The rules of marketing to millennials – revealed by a marketing millennial

Cause marketing campaigns

There?s a reason ?marketing? is part of cause marketing. In August 2014, the ALS Association released a statement on the 2014 Ice Bucket Challenge ? the social media-powered video challenge, where participants poured a bucket of ice water on their heads and dared others to donate for the cause.

In the statement they reported, ?As of Wednesday, 27 August , the ALS Association has received $94.3m in donations compared to $2.7m during the same [month-long] time period last year.?
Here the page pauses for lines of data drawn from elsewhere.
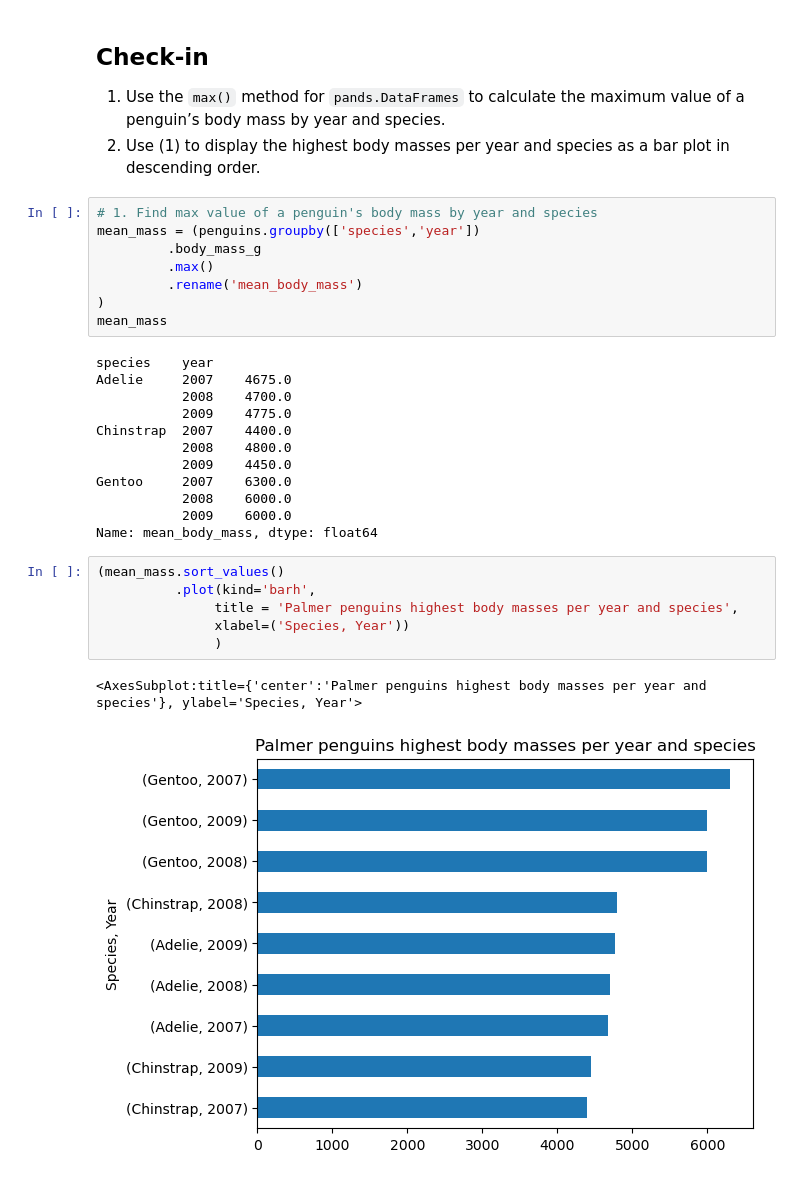
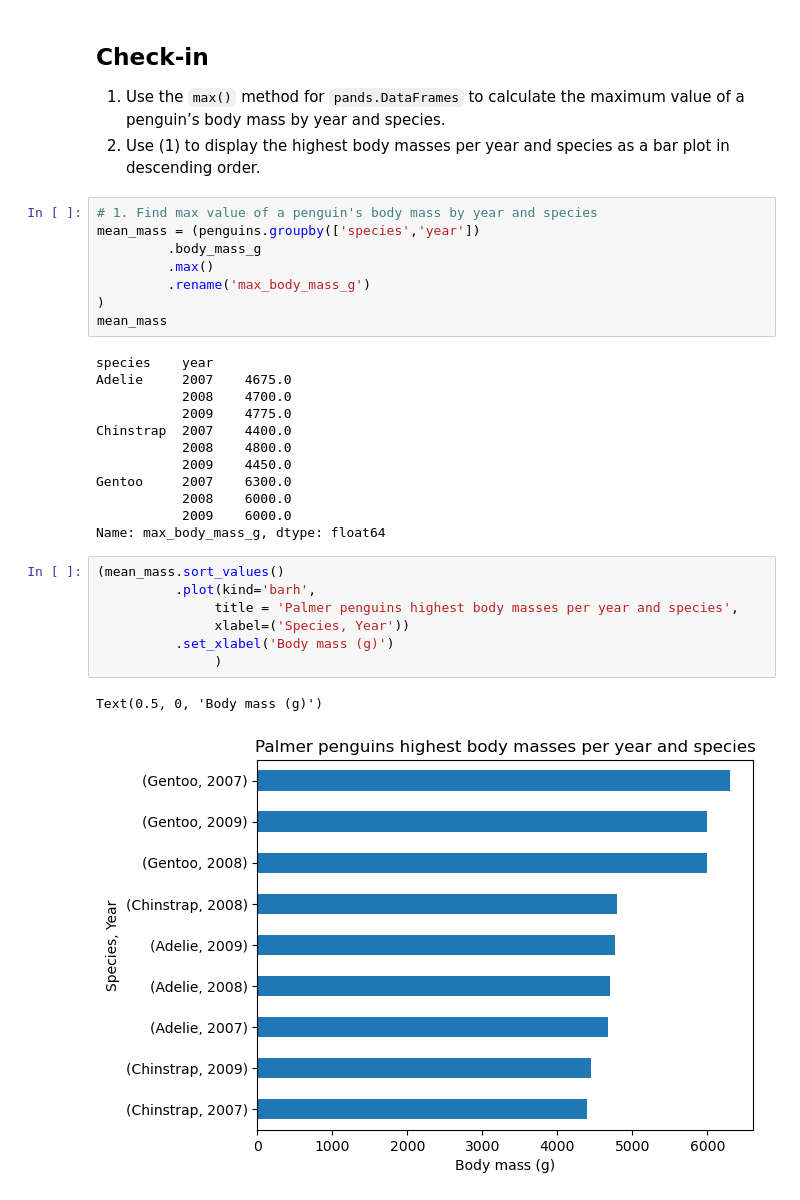
Before and after one commit to marinakochuten/eds220-2024-in-class, a Jupyter notebook: week3-groupby.ipynb, the cells around one changed output. Drawn from its saved outputs; the diff is of its cells as text.

```diff
--- a/week3-groupby.ipynb
+++ b/week3-groupby.ipynb
@@ -134,7 +134,7 @@ penguins.groupby(['island','year']).count()
 mean_mass = (penguins.groupby(['species','year'])
          .body_mass_g
          .max()
-         .rename('mean_body_mass')
+         .rename('max_body_mass_g')
 )
 mean_mass
 # %% [output]
@@ -148,13 +148,14 @@ Chinstrap  2007    4400.0
 Gentoo     2007    6300.0
            2008    6000.0
            2009    6000.0
-Name: mean_body_mass, dtype: float64
+Name: max_body_mass_g, dtype: float64
 # %%
 (mean_mass.sort_values()
           .plot(kind='barh',
                title = 'Palmer penguins highest body masses per year and species',
                xlabel=('Species, Year'))
+          .set_xlabel('Body mass (g)')
                )
 # %% [output]
-<AxesSubplot:title={'center':'Palmer penguins highest body masses per year and species'}, ylabel='Species, Year'>
+Text(0.5, 0, 'Body mass (g)')
-[figure, old version]
+[figure, new version]
```
Also changed, not shown: 1 other file.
This is an astonishing 3,000 per cent increase ($2.7m to $94.3m) because of a ?lightweight campaign?. The increase in donations, which the ALS attributed heavily to the Ice Bucket Challenge, included those from an incredible 2.1m new donors taking action for the first time.
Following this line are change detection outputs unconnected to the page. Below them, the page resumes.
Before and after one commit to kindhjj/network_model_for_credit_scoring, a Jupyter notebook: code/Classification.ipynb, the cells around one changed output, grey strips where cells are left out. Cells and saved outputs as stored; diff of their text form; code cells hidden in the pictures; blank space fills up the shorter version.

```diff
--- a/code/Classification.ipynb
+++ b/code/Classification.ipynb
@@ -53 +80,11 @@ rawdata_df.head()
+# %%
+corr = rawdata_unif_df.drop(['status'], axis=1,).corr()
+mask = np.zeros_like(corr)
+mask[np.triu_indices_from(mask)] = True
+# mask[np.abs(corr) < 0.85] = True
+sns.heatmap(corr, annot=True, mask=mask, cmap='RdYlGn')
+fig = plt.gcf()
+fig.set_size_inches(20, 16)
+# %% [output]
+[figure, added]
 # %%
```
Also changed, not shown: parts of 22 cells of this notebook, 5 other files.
The combination of competitiveness, social media pressure, online narcissism, and low barriers to entry led to more than 2.4m tagged videos circulating Facebook.

In an age when social media has made us even more aware of how we look at any given moment, asking women to take photos of themselves without makeup and upload them to social channels seems risky.
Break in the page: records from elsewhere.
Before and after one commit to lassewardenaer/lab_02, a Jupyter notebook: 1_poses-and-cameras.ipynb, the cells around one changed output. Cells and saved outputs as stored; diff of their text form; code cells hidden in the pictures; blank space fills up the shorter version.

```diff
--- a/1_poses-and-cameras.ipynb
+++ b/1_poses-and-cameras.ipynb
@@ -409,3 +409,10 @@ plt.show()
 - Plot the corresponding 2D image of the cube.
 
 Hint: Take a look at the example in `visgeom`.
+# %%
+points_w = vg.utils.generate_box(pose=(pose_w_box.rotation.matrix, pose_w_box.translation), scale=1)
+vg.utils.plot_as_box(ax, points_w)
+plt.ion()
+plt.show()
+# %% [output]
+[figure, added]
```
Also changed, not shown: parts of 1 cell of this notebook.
The #nomakeupselfie campaign, which began with people posting images of themselves without make up on social networks, wasn’t started by Cancer Research but their social media team quickly got involved and asked people to donate via text. The campaign raised ?8m in just one week.

This kind of grassroots viral campaign is impossible to replicate but charities of all sizes can position themselves to take advantage of the next social media phenomenon by responding rapidly and creating a sense of community around the movement.

The next generation of cause marketing is an actual innovative ?cause product?
Pavegen is a pioneering technology company founded in 2009 that creates flooring that harnesses the energy of footsteps. The technology has been installed in over 100 projects in more than 30 countries and can be found in train stations, shopping centres, airports and public spaces.

Led by millennial founder Laurence Kemball-Cook, the company has created a product looking straight into our more sustainable and CSR responsible future. Pavegen?s largest installation to date is in partnership with Shell, in a local football pitch in Morro da Mineira, Rio de Janeiro.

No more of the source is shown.